Get some movement
The next thing I work on is my physical fitness. I try to put more time on this element as I am currently training for a 100km trail ultra. It can be really hard sometimes, but I do my best to haul my ass out the door every morning, except for rest days.
Running is my thing but it is just one of the many movements you can choose from. What you want is to get moving and elevate your heart rate. The volume and intensity of your workout will depend on your level of fitness. You don’t have to exercise till it sucks, but aim for a good effort.
Start easy if you have not been active. Get out of the house for cool fresh air. Try brisk walking and work it up to running. If you would rather stay indoor, invest in a treadmill or elliptical trainer. Any form of cardio workout is good.
Personally I believe the morning workout is good because it improves physical energy and enhances focus throughout the day. It will also increase your metabolism and self-esteem at the same time. You will feel a sense of accomplishment, knowing that you have completed an important task.
Waking up early to exercise will also help you sleep better at night in return. Your body will enjoy a healthy sense of fatigue at the end of the day and you will be ready to sleep well. And the positive cycle continues.
Get the fuel
Don’t skip breakfast, unless you are deliberately fasting. Skipping breakfast can set you up for overeating later in the day. A healthy breakfast on the other hand gives you energy and set the stage for a great day.
I now make it a point to allocate time in the morning to prepare and eat a healthy breakfast. During weekends I love the opportunity to prepare breakfast for my boys and then have it with them. It is good bonding time. Perfect way to start the day with my family.

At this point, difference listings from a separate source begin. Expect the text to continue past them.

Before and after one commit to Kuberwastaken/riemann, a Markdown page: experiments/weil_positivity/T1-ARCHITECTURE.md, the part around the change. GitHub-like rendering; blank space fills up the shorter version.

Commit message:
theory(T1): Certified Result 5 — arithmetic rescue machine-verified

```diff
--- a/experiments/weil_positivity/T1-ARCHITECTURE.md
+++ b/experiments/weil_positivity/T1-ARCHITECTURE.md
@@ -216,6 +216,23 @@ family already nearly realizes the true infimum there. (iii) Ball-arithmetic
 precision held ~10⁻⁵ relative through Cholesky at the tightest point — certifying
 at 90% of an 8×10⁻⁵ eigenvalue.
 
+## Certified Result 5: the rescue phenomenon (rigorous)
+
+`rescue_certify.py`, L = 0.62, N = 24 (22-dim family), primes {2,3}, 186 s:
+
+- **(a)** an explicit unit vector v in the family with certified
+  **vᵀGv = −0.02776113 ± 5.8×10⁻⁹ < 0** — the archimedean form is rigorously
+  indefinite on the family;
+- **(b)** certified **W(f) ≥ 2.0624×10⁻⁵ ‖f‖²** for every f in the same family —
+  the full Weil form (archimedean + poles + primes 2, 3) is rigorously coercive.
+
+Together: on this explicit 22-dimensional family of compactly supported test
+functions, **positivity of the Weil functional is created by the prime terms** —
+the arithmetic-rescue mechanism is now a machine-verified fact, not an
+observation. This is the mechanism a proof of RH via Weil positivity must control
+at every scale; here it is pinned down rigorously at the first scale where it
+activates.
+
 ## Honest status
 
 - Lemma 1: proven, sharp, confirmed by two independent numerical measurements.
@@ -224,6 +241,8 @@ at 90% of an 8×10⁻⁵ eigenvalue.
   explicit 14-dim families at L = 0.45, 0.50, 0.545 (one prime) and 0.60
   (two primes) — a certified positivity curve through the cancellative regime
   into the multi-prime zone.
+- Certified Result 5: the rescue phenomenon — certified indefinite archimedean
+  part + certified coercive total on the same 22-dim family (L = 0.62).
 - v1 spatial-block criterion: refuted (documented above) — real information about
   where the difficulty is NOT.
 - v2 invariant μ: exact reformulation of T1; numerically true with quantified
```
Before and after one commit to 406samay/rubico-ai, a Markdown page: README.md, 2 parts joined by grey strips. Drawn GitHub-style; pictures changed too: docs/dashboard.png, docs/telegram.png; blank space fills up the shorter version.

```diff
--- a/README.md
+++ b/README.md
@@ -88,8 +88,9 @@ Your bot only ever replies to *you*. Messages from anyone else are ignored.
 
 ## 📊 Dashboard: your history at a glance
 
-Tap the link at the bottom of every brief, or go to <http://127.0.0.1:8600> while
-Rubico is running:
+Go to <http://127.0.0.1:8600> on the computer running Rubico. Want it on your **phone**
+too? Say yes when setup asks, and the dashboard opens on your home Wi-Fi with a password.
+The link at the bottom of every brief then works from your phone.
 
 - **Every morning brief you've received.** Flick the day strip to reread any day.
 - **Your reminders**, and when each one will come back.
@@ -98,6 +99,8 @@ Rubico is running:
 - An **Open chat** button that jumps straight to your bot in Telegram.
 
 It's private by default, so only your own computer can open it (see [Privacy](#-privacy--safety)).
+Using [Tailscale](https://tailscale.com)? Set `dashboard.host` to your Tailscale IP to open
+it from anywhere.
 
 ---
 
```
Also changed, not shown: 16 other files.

If you are training, you need a healthy breakfast that combines good carbs and fibre with sufficient protein to aid recovery. Soft-boiled eggs, low sugar cereal, peanut butter on whole meal bread, tuna chunk wraps are simple pleasures I rotate around the week. A protein-packed breakfast helps satisfy my appetite and fuel my day.
It may that some time to find your morning rhythm. Following a set of healthy morning routine needs practice. No one is the same, so everyone should find their own morning elements that works best to individual’s needs. Life happens, things change. Stay flexible and always be ready to adapt when the need arises.
Once you have decided on your morning routine, work on it until it becomes automatic. You may not see drastic gains but don’t give up. Consistency is key if you want to experience improvements in your life the way you desire it to be.
A productive morning routine generates positive momentum for the day ahead. This momentum is an important part of human psychology. When you start your day right, you are likely to keep accomplishing things the rest of the day. Simply put, a good morning routine will set you on a positive rhythm to a productive day ahead.